══ Data for this task

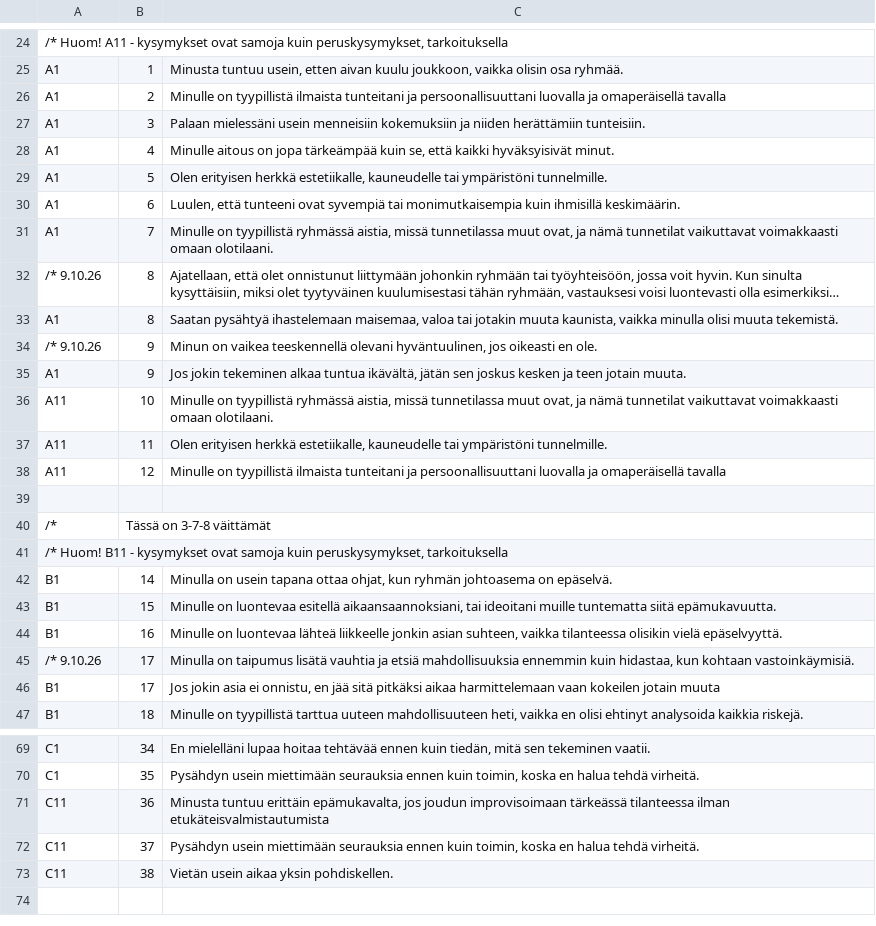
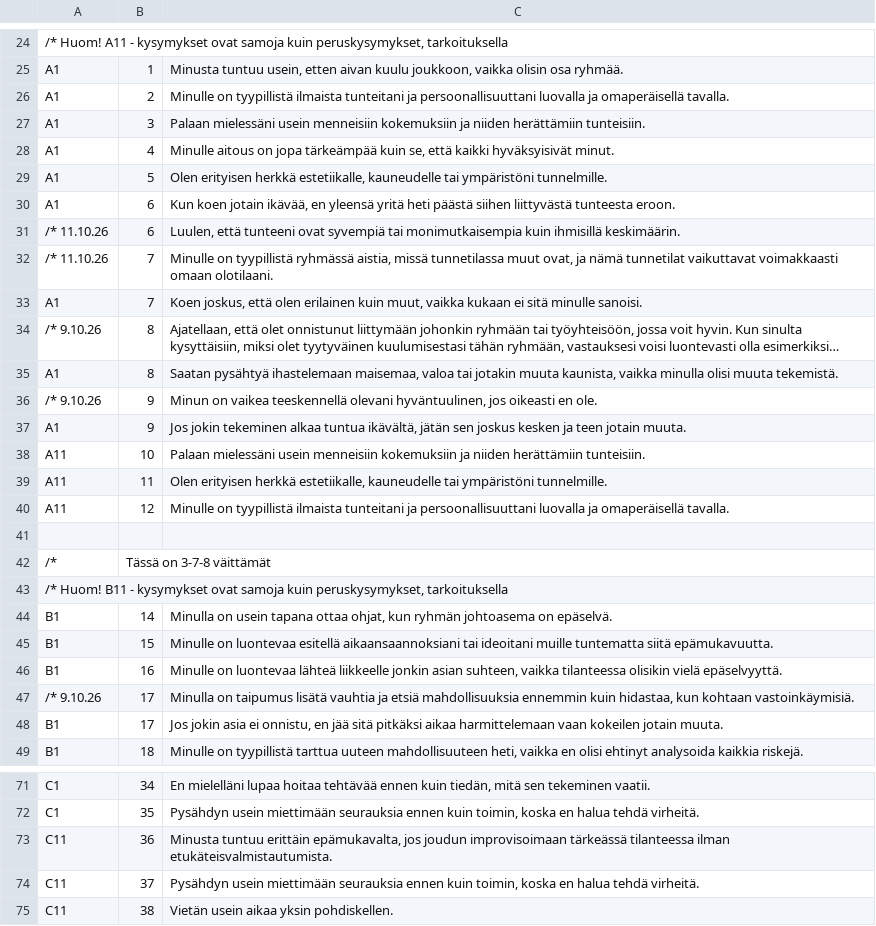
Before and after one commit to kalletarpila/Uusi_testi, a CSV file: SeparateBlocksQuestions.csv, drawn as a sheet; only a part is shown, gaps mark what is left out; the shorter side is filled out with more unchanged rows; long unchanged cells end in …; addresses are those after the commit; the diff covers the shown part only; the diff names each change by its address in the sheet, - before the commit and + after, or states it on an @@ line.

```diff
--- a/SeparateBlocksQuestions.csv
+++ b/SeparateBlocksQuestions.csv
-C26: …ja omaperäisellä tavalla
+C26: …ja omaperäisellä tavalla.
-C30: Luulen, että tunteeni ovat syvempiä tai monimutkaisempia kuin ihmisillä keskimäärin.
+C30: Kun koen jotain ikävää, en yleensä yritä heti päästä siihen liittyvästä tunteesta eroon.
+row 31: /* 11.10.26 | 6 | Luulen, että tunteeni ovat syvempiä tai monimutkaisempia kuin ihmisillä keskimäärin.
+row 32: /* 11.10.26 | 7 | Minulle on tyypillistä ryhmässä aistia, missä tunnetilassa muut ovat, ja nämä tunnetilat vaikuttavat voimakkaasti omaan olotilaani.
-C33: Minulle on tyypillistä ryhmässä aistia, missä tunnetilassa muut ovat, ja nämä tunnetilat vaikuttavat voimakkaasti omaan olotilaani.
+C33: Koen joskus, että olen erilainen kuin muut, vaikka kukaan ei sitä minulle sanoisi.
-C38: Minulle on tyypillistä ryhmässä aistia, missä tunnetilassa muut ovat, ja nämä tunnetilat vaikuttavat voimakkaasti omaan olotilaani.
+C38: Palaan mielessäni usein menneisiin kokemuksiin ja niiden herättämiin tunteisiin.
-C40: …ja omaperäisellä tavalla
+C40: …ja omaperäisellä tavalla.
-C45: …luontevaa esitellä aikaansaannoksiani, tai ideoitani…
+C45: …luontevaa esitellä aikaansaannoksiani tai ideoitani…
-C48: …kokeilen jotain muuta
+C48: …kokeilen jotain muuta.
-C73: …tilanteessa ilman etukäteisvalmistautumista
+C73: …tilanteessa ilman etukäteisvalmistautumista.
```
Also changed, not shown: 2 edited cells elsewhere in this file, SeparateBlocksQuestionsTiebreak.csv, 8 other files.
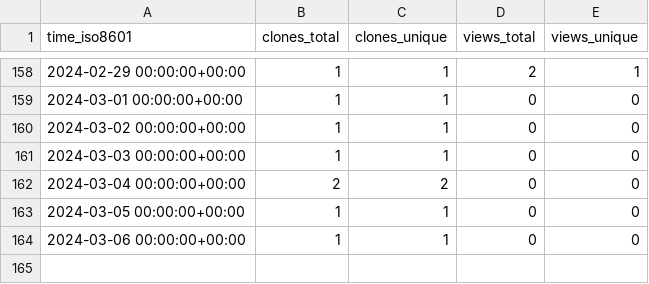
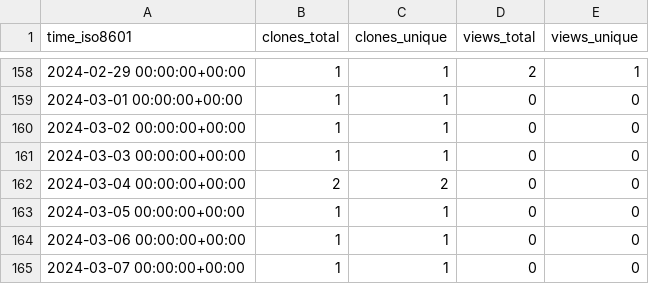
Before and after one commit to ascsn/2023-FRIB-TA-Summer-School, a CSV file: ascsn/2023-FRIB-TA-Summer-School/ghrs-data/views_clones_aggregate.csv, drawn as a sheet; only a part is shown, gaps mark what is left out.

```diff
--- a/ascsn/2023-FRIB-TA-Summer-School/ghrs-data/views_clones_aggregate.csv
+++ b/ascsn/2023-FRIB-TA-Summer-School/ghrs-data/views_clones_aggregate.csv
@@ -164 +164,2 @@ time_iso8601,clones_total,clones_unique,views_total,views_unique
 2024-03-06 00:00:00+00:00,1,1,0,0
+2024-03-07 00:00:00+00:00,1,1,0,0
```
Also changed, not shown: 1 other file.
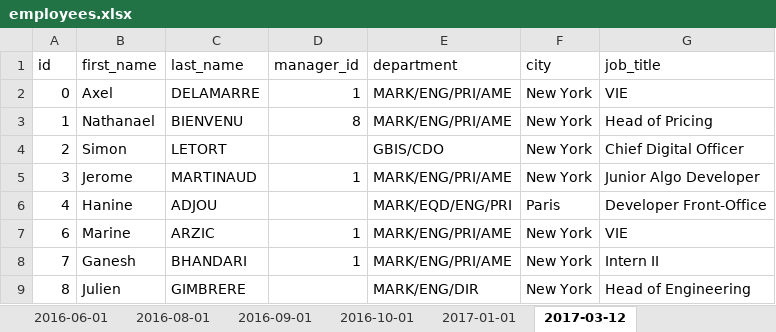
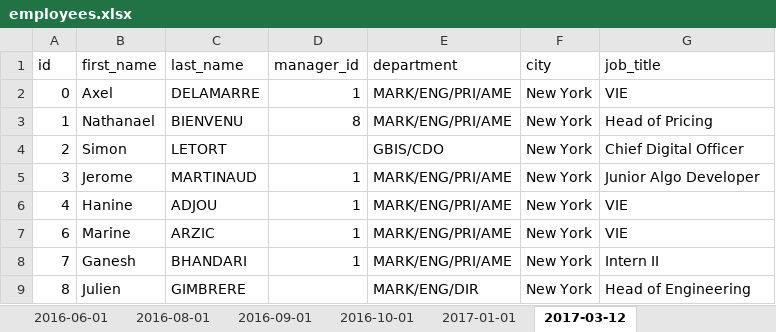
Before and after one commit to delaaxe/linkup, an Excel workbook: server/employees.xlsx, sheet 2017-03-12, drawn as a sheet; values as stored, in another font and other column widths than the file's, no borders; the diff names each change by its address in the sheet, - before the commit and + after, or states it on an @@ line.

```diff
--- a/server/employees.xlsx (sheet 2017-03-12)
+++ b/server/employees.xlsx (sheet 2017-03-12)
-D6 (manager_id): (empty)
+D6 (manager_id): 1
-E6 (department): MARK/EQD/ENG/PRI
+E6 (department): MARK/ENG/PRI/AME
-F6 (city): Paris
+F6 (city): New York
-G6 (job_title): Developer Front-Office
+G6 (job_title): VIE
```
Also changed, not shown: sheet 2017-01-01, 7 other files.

════

Task statement: Search the preceding listing for the word "tavalla" and pull out every line that holds it.

Solution to this exercise:
-C26: …ja omaperäisellä tavalla
+C26: …ja omaperäisellä tavalla.
-C40: …ja omaperäisellä tavalla
+C40: …ja omaperäisellä tavalla.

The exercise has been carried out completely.